Excerpted records |
=====

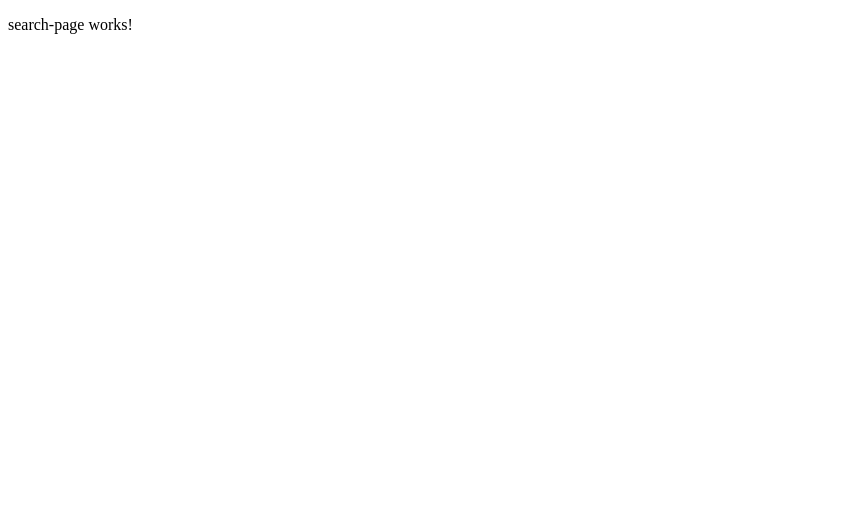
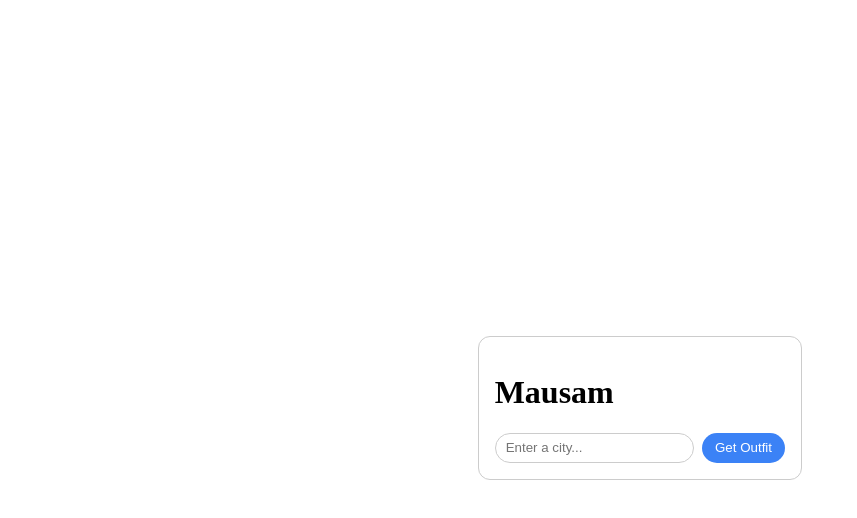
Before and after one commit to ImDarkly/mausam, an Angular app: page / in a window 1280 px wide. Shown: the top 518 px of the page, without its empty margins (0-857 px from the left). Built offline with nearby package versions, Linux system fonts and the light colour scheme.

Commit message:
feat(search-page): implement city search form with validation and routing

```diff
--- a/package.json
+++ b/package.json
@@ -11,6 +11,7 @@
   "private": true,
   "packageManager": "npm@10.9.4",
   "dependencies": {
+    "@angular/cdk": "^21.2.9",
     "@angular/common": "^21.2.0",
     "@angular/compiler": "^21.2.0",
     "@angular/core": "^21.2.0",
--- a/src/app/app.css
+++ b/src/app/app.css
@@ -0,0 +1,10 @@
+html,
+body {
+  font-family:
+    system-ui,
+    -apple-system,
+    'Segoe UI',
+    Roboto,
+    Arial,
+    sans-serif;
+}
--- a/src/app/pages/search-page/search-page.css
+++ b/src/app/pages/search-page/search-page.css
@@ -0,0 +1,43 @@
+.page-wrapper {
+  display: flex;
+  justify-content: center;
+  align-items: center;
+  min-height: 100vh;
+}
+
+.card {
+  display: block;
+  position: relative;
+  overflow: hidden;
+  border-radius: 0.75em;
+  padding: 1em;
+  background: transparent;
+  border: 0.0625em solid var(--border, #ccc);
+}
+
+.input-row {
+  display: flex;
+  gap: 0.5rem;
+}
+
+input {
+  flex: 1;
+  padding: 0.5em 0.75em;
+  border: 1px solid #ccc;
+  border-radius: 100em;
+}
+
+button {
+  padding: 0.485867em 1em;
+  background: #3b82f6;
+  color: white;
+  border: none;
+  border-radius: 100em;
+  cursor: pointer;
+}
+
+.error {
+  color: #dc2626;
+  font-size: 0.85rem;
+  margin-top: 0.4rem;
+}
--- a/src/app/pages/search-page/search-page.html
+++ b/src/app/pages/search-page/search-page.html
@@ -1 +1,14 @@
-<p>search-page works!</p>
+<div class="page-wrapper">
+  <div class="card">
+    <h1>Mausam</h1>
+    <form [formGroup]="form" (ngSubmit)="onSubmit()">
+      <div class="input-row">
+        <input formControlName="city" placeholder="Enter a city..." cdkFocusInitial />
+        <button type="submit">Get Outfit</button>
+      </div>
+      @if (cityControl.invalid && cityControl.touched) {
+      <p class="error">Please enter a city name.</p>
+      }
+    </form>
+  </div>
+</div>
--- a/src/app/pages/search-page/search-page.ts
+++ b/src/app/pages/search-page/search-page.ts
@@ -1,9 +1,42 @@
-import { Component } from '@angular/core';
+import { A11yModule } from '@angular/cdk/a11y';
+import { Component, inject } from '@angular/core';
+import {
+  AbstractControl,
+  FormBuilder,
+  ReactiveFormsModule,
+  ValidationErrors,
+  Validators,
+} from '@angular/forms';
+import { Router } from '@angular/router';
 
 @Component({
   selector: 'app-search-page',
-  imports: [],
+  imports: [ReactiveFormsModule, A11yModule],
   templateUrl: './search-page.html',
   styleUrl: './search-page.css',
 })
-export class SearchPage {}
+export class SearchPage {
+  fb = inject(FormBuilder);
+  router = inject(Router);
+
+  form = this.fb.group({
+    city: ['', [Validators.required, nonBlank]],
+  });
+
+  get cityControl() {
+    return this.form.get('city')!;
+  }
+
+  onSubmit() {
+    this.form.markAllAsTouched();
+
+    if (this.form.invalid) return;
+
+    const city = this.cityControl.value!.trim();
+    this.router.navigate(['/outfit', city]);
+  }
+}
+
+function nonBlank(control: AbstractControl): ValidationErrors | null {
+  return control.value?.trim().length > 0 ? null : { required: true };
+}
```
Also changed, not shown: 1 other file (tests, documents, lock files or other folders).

=====

Go through the records line by line and count those containing the string "from". Give only the total.

6